(Data excerpts)
>>

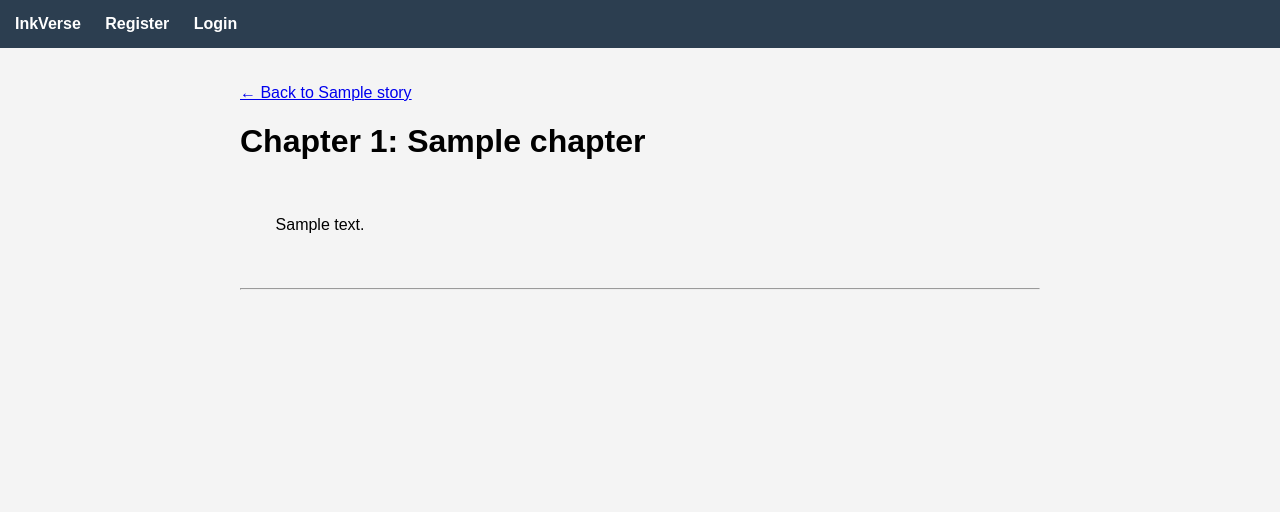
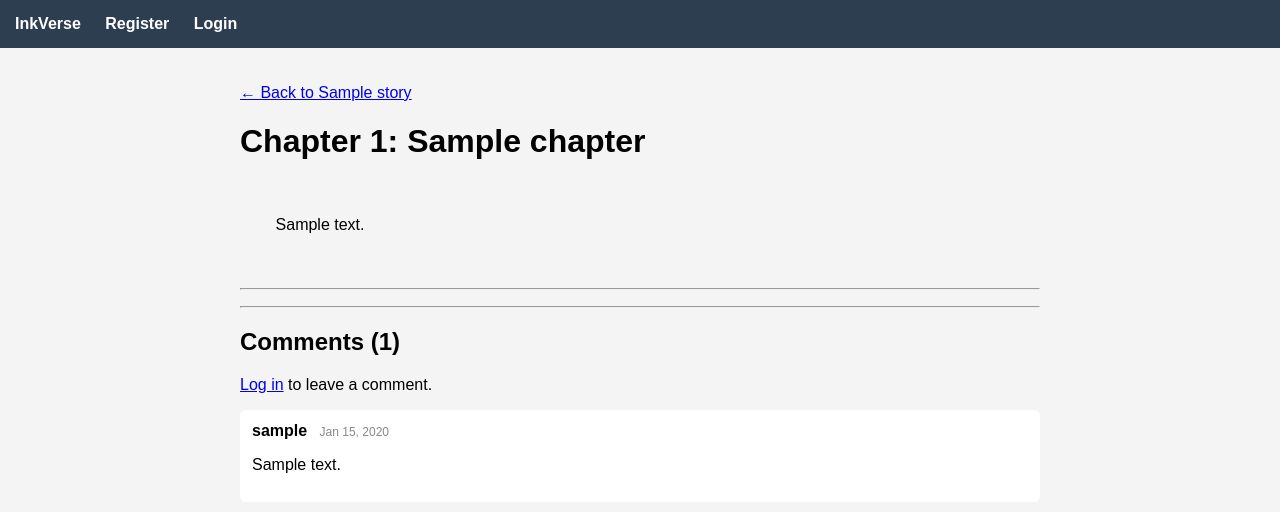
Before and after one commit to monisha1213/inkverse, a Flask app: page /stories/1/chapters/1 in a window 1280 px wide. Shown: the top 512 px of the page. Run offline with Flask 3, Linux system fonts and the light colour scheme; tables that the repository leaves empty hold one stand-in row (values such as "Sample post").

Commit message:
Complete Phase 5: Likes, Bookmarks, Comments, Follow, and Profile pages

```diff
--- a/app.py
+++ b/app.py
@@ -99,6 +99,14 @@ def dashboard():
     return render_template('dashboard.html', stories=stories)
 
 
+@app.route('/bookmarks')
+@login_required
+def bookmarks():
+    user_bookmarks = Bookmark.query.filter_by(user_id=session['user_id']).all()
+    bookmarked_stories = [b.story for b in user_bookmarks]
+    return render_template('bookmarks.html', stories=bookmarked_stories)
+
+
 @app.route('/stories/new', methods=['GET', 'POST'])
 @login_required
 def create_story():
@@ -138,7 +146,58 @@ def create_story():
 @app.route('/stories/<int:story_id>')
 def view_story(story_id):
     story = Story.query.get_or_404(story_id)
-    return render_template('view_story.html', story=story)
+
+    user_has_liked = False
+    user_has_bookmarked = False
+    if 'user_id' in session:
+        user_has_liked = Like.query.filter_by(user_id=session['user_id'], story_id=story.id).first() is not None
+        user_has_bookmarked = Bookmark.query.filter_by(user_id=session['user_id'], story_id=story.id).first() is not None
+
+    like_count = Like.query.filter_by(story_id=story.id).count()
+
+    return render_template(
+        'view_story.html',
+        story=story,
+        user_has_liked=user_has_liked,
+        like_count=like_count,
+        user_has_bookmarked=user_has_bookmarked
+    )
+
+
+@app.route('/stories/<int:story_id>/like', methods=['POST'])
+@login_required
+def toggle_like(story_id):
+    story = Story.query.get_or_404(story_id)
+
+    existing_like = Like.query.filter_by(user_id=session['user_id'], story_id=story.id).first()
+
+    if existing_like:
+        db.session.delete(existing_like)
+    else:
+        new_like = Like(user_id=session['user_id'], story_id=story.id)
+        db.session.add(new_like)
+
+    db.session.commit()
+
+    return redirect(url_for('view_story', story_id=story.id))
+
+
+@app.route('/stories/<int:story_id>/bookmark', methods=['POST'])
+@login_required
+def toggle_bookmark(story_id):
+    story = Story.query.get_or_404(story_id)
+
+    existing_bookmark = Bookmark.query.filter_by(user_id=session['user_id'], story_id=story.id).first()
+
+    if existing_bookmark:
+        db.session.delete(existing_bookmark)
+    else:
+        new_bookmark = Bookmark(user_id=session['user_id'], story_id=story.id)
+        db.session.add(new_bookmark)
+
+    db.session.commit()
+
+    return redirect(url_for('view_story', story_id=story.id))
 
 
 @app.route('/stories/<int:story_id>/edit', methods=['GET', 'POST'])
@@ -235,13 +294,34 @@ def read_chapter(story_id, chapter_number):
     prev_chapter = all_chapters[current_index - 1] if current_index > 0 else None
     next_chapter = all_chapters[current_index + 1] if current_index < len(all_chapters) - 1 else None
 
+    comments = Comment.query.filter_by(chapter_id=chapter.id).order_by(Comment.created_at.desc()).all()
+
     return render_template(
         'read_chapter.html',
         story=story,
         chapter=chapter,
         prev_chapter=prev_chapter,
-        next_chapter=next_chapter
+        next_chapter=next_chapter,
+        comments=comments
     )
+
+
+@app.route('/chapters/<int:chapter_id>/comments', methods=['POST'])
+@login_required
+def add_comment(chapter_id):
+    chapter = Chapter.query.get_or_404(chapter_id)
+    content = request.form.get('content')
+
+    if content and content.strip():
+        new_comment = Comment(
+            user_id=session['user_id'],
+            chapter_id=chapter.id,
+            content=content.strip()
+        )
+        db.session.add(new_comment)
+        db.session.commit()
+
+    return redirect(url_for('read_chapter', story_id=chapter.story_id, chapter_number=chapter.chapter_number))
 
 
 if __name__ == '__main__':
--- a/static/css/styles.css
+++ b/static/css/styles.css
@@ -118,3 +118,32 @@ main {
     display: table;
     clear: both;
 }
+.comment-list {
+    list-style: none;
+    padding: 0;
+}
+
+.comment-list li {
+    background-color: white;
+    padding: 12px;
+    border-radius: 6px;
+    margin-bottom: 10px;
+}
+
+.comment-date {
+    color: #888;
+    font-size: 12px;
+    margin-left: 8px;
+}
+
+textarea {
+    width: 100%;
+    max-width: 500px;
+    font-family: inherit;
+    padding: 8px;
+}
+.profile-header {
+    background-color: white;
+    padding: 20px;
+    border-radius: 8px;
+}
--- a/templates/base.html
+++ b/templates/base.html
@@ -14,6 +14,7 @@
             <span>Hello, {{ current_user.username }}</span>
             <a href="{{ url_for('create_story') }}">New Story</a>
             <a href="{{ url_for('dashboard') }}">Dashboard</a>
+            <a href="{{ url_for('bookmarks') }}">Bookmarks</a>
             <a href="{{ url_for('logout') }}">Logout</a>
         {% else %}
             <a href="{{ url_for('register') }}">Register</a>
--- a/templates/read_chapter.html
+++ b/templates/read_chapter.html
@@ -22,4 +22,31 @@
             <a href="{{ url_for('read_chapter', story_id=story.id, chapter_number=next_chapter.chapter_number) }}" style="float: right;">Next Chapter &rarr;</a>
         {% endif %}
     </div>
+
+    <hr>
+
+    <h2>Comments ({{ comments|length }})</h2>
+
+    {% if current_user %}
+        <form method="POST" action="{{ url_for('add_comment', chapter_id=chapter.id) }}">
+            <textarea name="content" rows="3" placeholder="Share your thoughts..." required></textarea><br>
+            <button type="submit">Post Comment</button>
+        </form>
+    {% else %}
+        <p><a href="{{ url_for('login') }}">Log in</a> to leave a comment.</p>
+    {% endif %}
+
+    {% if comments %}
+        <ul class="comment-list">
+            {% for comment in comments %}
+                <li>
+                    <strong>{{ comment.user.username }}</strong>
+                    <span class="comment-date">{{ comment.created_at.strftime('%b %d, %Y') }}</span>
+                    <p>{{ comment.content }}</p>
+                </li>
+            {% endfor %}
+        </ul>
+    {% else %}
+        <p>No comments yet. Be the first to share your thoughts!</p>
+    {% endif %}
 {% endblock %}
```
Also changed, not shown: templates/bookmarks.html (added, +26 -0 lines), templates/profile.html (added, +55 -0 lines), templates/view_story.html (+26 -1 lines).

<<
>>

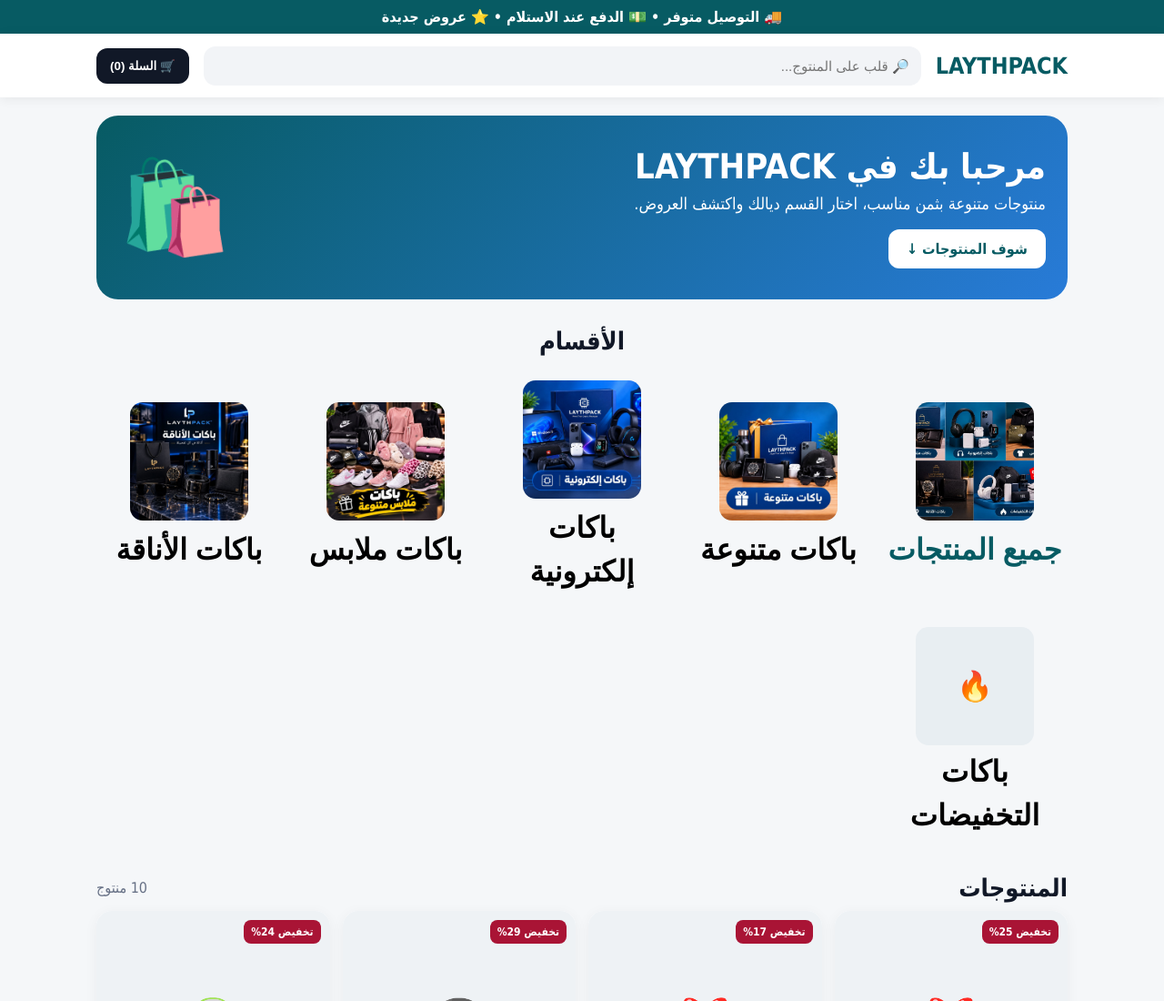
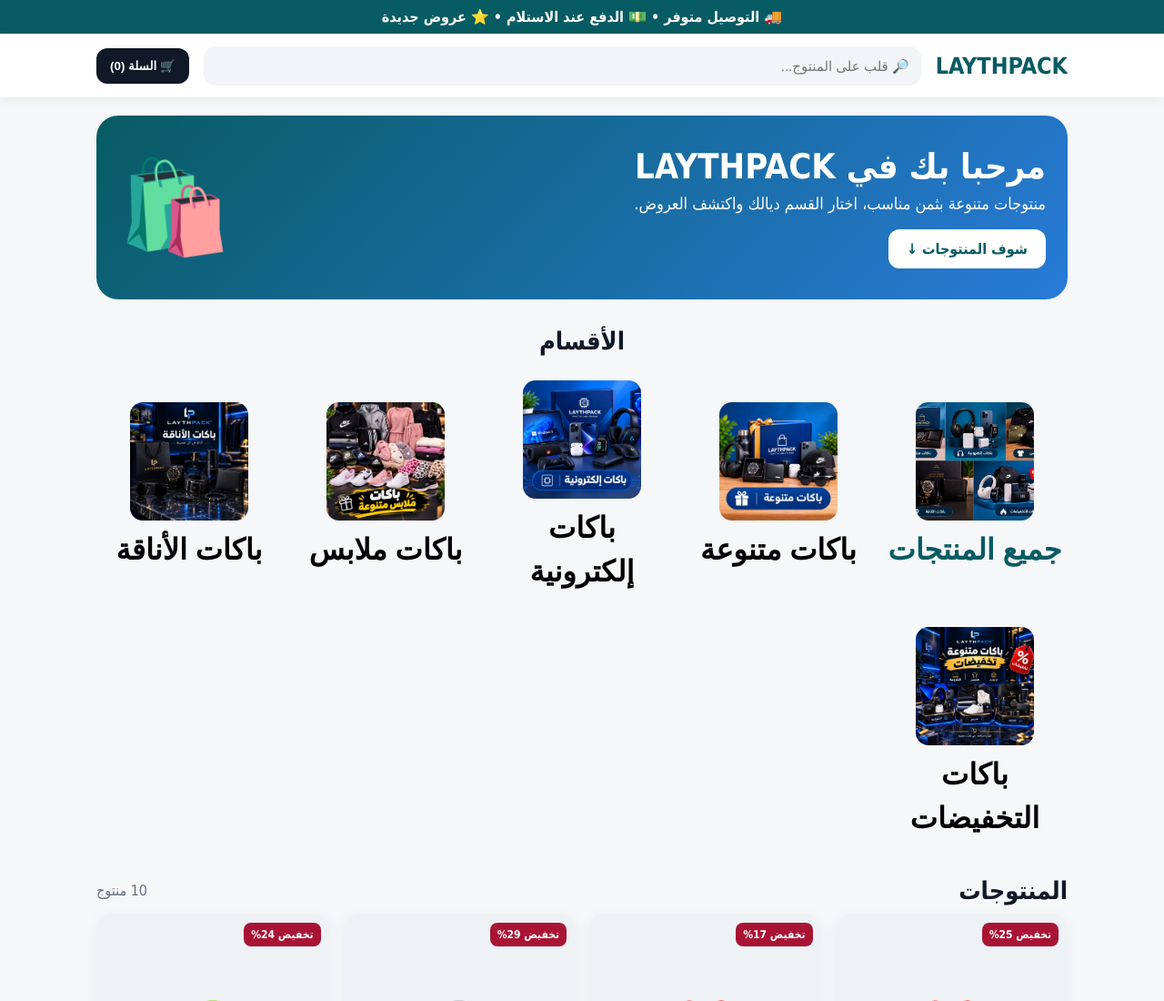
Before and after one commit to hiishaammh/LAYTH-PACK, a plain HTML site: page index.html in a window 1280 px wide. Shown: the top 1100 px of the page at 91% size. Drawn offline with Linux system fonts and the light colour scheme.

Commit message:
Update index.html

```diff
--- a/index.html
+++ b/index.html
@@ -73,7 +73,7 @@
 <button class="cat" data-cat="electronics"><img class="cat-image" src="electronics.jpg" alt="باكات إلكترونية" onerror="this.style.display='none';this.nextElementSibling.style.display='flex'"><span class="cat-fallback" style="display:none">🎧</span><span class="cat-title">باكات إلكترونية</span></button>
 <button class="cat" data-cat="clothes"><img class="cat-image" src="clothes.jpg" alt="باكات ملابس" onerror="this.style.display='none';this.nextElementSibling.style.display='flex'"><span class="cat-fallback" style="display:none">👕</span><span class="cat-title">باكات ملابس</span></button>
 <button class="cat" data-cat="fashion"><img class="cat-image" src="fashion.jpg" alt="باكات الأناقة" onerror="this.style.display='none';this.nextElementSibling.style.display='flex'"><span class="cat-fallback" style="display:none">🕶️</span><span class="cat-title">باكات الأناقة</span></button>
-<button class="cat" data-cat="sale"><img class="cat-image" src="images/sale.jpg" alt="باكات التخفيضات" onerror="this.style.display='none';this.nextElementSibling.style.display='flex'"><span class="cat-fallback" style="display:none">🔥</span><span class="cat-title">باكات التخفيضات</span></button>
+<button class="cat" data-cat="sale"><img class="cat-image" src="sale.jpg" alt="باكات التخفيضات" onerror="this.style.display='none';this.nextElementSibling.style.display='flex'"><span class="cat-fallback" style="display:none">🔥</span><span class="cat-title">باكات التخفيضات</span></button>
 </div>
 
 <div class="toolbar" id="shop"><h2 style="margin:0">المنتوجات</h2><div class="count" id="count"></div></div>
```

<<
>>

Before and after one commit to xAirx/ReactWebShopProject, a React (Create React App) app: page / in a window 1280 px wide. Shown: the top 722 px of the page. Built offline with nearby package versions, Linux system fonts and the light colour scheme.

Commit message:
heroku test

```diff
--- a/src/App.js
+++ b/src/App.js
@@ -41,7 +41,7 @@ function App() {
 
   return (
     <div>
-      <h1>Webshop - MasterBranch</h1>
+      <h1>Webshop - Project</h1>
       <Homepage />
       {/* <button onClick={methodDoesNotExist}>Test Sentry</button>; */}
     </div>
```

<<

§ **Task goal**
Work out the number of lines in the records containing the word "return". Write only that number.

§ **Result of the exercise**
9